I saw a recent survey that concluded that project managers are the most bored at work second only to legal employees. I had a similar conversation with my cousin a couple years ago. And similarly, I had another person tell me they found data analysis boring. On one hand, to each their own. Just because I enjoy something doesn’t mean other do as well. However, as I dug into each of these conversations, I realized there was a big difference between the work they were describing and the work that I perform under these same descriptors.
What is it that makes my kind of project management fun?
- I get to solve real business problems – As an implementation project manager, I get to make sure that the solution implemented meets the business goal, and delivers customer value. I am the facilitator of change in the organization. Yes, there are some tedious tasks that may come with this, like daily status calls, project status documents, task management.

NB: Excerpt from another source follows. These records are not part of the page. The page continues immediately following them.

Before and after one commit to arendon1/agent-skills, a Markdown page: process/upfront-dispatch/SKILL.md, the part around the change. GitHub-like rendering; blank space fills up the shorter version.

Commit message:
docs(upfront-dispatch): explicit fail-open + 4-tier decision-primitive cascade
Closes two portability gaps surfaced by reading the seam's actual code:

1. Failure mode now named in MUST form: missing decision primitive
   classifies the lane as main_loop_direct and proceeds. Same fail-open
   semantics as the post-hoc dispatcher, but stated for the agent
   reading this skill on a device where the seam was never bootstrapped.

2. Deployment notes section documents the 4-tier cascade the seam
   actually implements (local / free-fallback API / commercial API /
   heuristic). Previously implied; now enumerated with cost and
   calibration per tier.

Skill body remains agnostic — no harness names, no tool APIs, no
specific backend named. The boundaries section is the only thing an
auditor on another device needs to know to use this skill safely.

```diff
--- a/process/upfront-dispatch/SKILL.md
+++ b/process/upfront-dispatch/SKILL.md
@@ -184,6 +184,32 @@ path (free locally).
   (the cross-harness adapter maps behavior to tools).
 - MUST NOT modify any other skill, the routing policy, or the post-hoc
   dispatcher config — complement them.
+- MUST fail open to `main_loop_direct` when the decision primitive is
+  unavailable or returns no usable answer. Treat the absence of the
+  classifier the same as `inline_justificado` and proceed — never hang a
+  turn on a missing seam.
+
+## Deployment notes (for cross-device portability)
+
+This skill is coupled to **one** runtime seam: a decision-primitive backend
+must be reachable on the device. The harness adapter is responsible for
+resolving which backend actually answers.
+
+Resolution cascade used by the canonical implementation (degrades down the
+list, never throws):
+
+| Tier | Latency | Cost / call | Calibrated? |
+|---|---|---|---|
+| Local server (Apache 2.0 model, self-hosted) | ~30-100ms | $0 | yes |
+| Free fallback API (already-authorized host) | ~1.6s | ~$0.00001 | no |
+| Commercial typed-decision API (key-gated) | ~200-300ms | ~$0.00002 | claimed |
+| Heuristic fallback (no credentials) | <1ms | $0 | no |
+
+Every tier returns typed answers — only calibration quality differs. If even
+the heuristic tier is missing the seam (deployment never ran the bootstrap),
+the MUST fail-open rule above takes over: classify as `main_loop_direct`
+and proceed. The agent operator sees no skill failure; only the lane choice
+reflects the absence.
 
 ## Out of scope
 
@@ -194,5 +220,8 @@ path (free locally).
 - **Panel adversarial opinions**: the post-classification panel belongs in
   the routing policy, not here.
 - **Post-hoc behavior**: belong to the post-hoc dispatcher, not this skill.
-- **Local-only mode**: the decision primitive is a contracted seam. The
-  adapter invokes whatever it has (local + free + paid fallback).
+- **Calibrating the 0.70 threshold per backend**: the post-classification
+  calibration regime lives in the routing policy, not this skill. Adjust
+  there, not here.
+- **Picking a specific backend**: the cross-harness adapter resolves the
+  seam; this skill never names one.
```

But these are small components, compared to the larger component of bridging the gap between the stakeholders, and ensuring the business users get their needs met.
- Big picture, small details – I get to do both. On one hand, it is my job to understand the big picture of my customer, of my company and then figuring out how to align all the small details to meet everyone’s goals. I am an advocate for the customer, and a feedback collector for my company. To deliver customer value, you really do need to be operating at both levels.
- I get to be the playmaker – Related to the first bullet, I get to drive us to the end goal. I have to figure out the different puzzle pieces, and figure out how to organize them, in order to create the beautiful picture at the end. Since this is a work in progress from the moment the contract is signed, some times I have draw and cut out the puzzles pieces on my own; other times I’m given a couple of boxes of mismatched pieces and told to sort it all out.
To me, project management is only as boring as you allow it to be. I thrive on figuring out the challenges.